As consumer debt in America rises to pre-2008 levels, Utahns should avoid unnecessary borrowing and resist the ever-present temptation to over-extend financially.
Consumer confidence is at a 16-year high. This confidence is welcomed news; however, confidence must also come with a measure of fiscal conservatism and an eye toward rainy-day savings. It’s a sad fact that America seems to increasingly depend on unhealthy consumer debt and frivolous consumerism to fuel its economic motor.
Recall that after the 9/11 attacks, then-President Bush encouraged Americans to go out and spend to keep the economy strong. Though surely unintentional, implicit in that message was that spending shouldn’t necessarily be inhibited by whether or not one actually has the means to spend.
Credit cards, in this scenario, seem just as patriotic as cash.
Unfortunately, that’s the same kind of thinking that has provided the philosophical framework for the federal government. President Trump is happy to talk tough about the need to shrink the bureaucracy but all of his proposed spending cuts have been in discretionary spending programs.
In order to get the nation’s debt under control, mandatory spending — i.e. Social Security, Medicare, Medicaid — also needs reform. So far, the president has shown no appetite to address these politically popular programs, which constitute nearly two-thirds of all federal spending. Leaving them untouched makes balancing the budget all but impossible.
On both the micro and macro-levels, debt provides an illusion of prosperity and can paper over a number of short-term economic challenges — borrowing, especially in a non-business context, is simply not a sustainable strategy for democratized economic flourishing.
As the national debt grows, so also does the interest on that debt, which constitutes a portion of mandatory federal spending that can’t be cut without America going into default. As interest rates continue to rise, so will the bill to pay the money necessary to service that debt. Higher interest rates also mean higher debt payments with no greater benefit to the taxpayer.
The same principle applies to individual borrowing, especially consumer credit card debt.
The Wall Street Journal reported this week that “credit card defaults are ticking up at all three lenders (Citigroup, Wells Fargo and J.P. Morgan Chase) and, though they are still at very low levels relative to history, (they) are expected to rise further.”
That’s not to say there are not appropriate times and uses for borrowing, particularly for college expenses or a modest home.

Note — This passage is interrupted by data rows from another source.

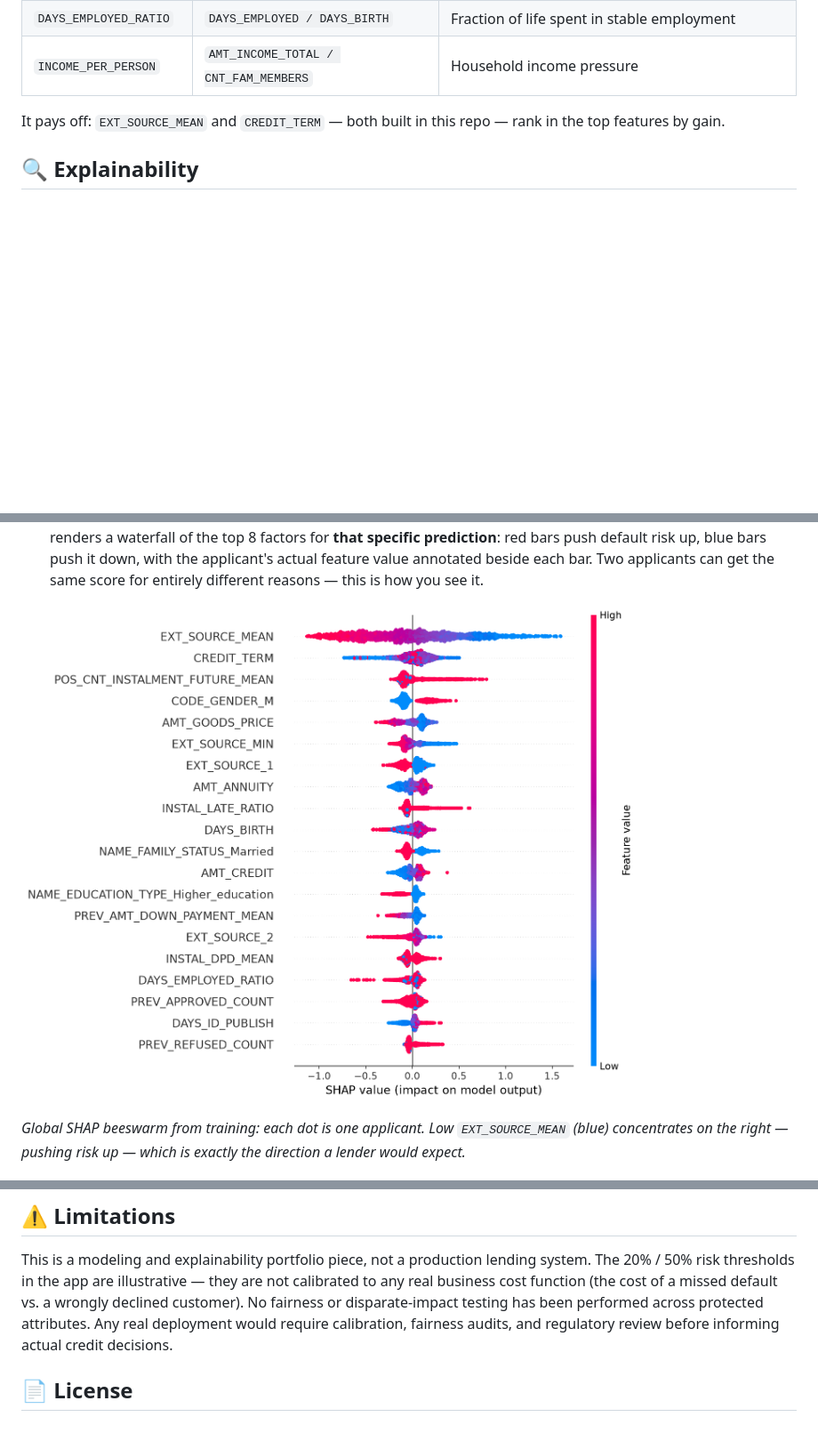
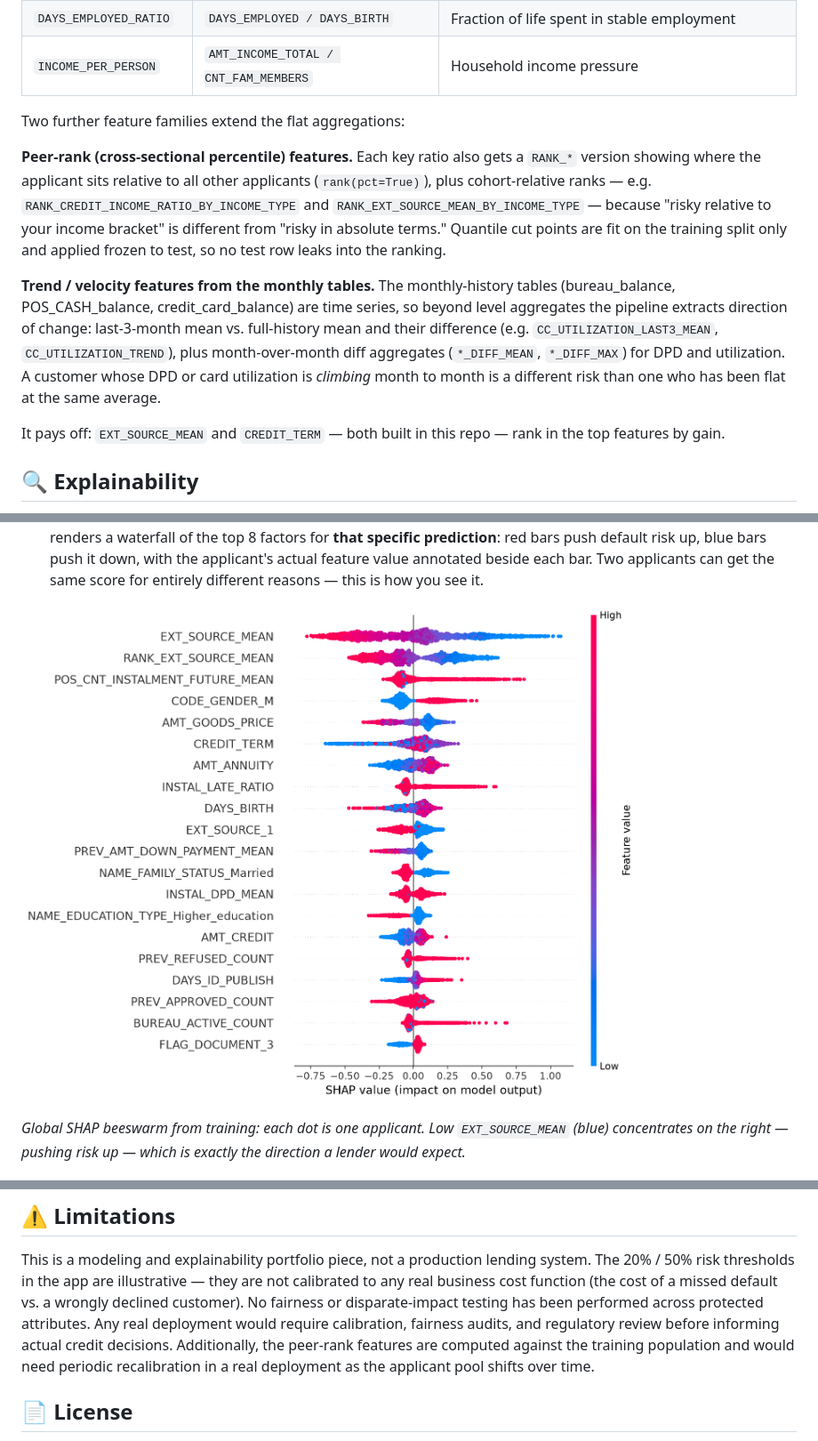
Before and after one commit to Likhith776/credit-default-predictor, a Markdown page: README.md, 3 parts joined by grey strips. Shown: that part at 89% size. Drawn GitHub-style; pictures changed too: models/shap_summary.png; blank space fills up the shorter version.

```diff
--- a/README.md
+++ b/README.md
@@ -62,6 +62,26 @@ eyeball first:
 | `CREDIT_TERM` | `AMT_CREDIT / AMT_ANNUITY` | How many years the loan runs (higher = longer exposure) |
 | `DAYS_EMPLOYED_RATIO` | `DAYS_EMPLOYED / DAYS_BIRTH` | Fraction of life spent in stable employment |
 | `INCOME_PER_PERSON` | `AMT_INCOME_TOTAL / CNT_FAM_MEMBERS` | Household income pressure |
+
+Two further feature families extend the flat aggregations:
+
+**Peer-rank (cross-sectional percentile) features.** Each key ratio also gets
+a `RANK_*` version showing where the applicant sits relative to all other
+applicants (`rank(pct=True)`), plus cohort-relative ranks — e.g.
+`RANK_CREDIT_INCOME_RATIO_BY_INCOME_TYPE` and
+`RANK_EXT_SOURCE_MEAN_BY_INCOME_TYPE` — because "risky relative to your
+income bracket" is different from "risky in absolute terms." Quantile cut
+points are fit on the training split only and applied frozen to test, so no
+test row leaks into the ranking.
+
+**Trend / velocity features from the monthly tables.** The monthly-history
+tables (bureau_balance, POS_CASH_balance, credit_card_balance) are time
+series, so beyond level aggregates the pipeline extracts direction of change:
+last-3-month mean vs. full-history mean and their difference (e.g.
+`CC_UTILIZATION_LAST3_MEAN`, `CC_UTILIZATION_TREND`), plus month-over-month
+diff aggregates (`*_DIFF_MEAN`, `*_DIFF_MAX`) for DPD and utilization. A
+customer whose DPD or card utilization is *climbing* month to month is a
+different risk than one who has been flat at the same average.
 
 It pays off: `EXT_SOURCE_MEAN` and `CREDIT_TERM` — both built in this repo —
 rank in the top features by gain.
@@ -200,7 +220,10 @@ they are not calibrated to any real business cost function (the cost of a
 missed default vs. a wrongly declined customer). No fairness or
 disparate-impact testing has been performed across protected attributes.
 Any real deployment would require calibration, fairness audits, and
-regulatory review before informing actual credit decisions.
+regulatory review before informing actual credit decisions. Additionally,
+the peer-rank features are computed against the training population and
+would need periodic recalibration in a real deployment as the applicant
+pool shifts over time.
 
 ## 📄 License
 
```
Also changed, not shown: other parts of README.md (+3 -3 lines), models/feature_importance.png, 6 other files.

However, both collectively and individually, the nation has all too often gone well beyond what’s appropriate, contributing to devastating and demoralizing booms and busts.

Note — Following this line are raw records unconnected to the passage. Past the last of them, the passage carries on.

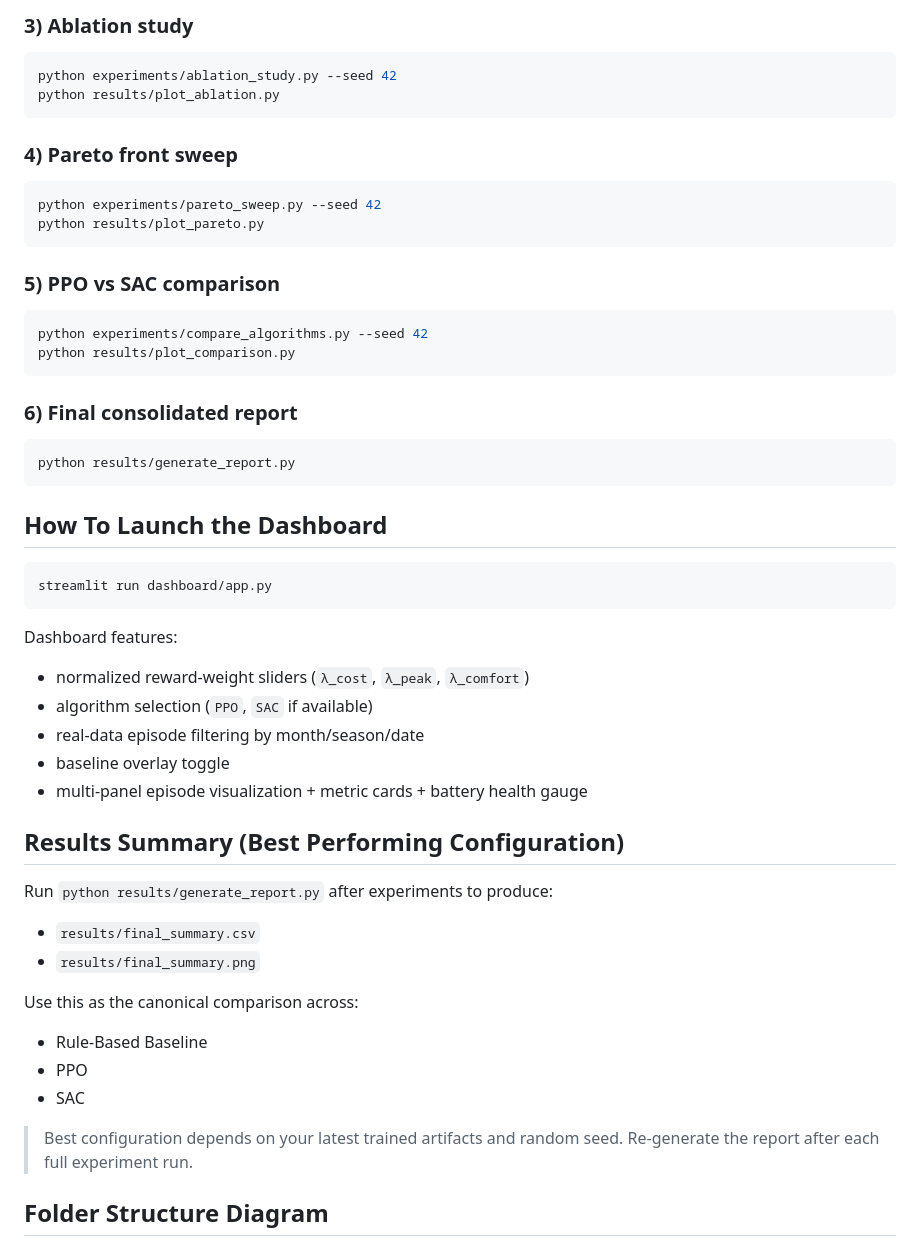
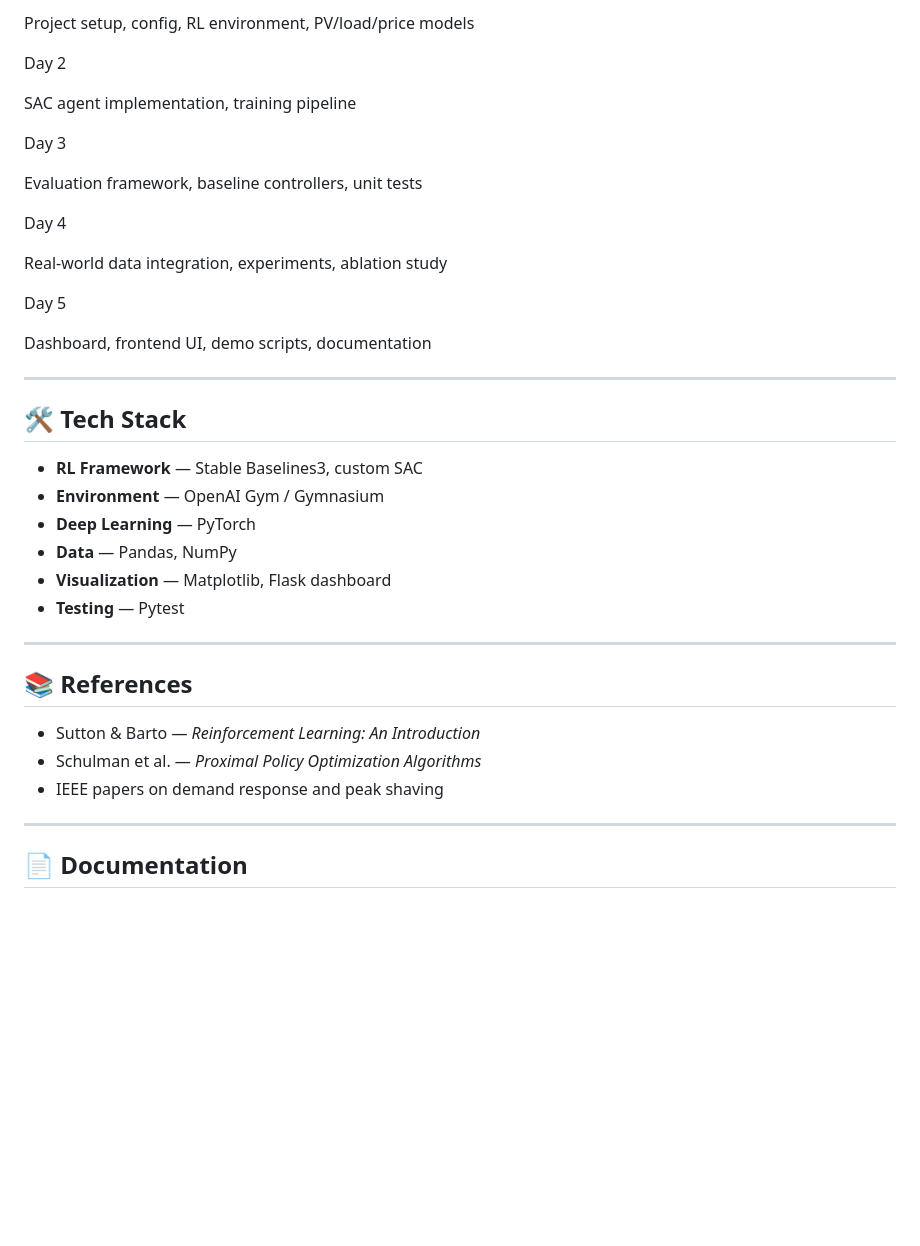
Before and after one commit to Varun-N7/MO-SAC-EnergyOpt, a Markdown page: README.md, the part around one of its changes. Drawn GitHub-style; blank space fills up the shorter version.

````diff
--- a/README.md
+++ b/README.md
@@ -61,57 +366,42 @@ python evaluation/evaluate_real_data.py
 
-### 3) Ablation study
+Project setup, config, RL environment, PV/load/price models
 
-```bash
-python experiments/ablation_study.py --seed 42
-python results/plot_ablation.py
-```
+Day 2
 
-### 4) Pareto front sweep
+SAC agent implementation, training pipeline
 
-```bash
-python experiments/pareto_sweep.py --seed 42
-python results/plot_pareto.py
-```
+Day 3
 
-### 5) PPO vs SAC comparison
+Evaluation framework, baseline controllers, unit tests
 
-```bash
-python experiments/compare_algorithms.py --seed 42
-python results/plot_comparison.py
-```
+Day 4
 
-### 6) Final consolidated report
+Real-world data integration, experiments, ablation study
 
-```bash
-python results/generate_report.py
-```
+Day 5
 
-## How To Launch the Dashboard
+Dashboard, frontend UI, demo scripts, documentation
 
-```bash
-streamlit run dashboard/app.py
-```
+----------
 
-Dashboard features:
-- normalized reward-weight sliders (`λ_cost`, `λ_peak`, `λ_comfort`)
-- algorithm selection (`PPO`, `SAC` if available)
-- real-data episode filtering by month/season/date
-- baseline overlay toggle
-- multi-panel episode visualization + metric cards + battery health gauge
+## 🛠️ Tech Stack
 
-## Results Summary (Best Performing Configuration)
+-   **RL Framework** — Stable Baselines3, custom SAC
+-   **Environment** — OpenAI Gym / Gymnasium
+-   **Deep Learning** — PyTorch
+-   **Data** — Pandas, NumPy
+-   **Visualization** — Matplotlib, Flask dashboard
+-   **Testing** — Pytest
 
-Run `python results/generate_report.py` after experiments to produce:
+----------
 
-- `results/final_summary.csv`
-- `results/final_summary.png`
+## 📚 References
 
-Use this as the canonical comparison across:
-- Rule-Based Baseline
-- PPO
-- SAC
+-   Sutton & Barto — _Reinforcement Learning: An Introduction_
+-   Schulman et al. — _Proximal Policy Optimization Algorithms_
+-   IEEE papers on demand response and peak shaving
 
-> Best configuration depends on your latest trained artifacts and random seed. Re-generate the report after each full experiment run.
+----------
 
-## Folder Structure Diagram
+## 📄 Documentation
 
````
Also changed, not shown: other parts of README.md (+355 -90 lines).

It’s time for America to get serious about kicking its national debt addiction. That will take leadership from the top as well as wise personal choices from individual consumers.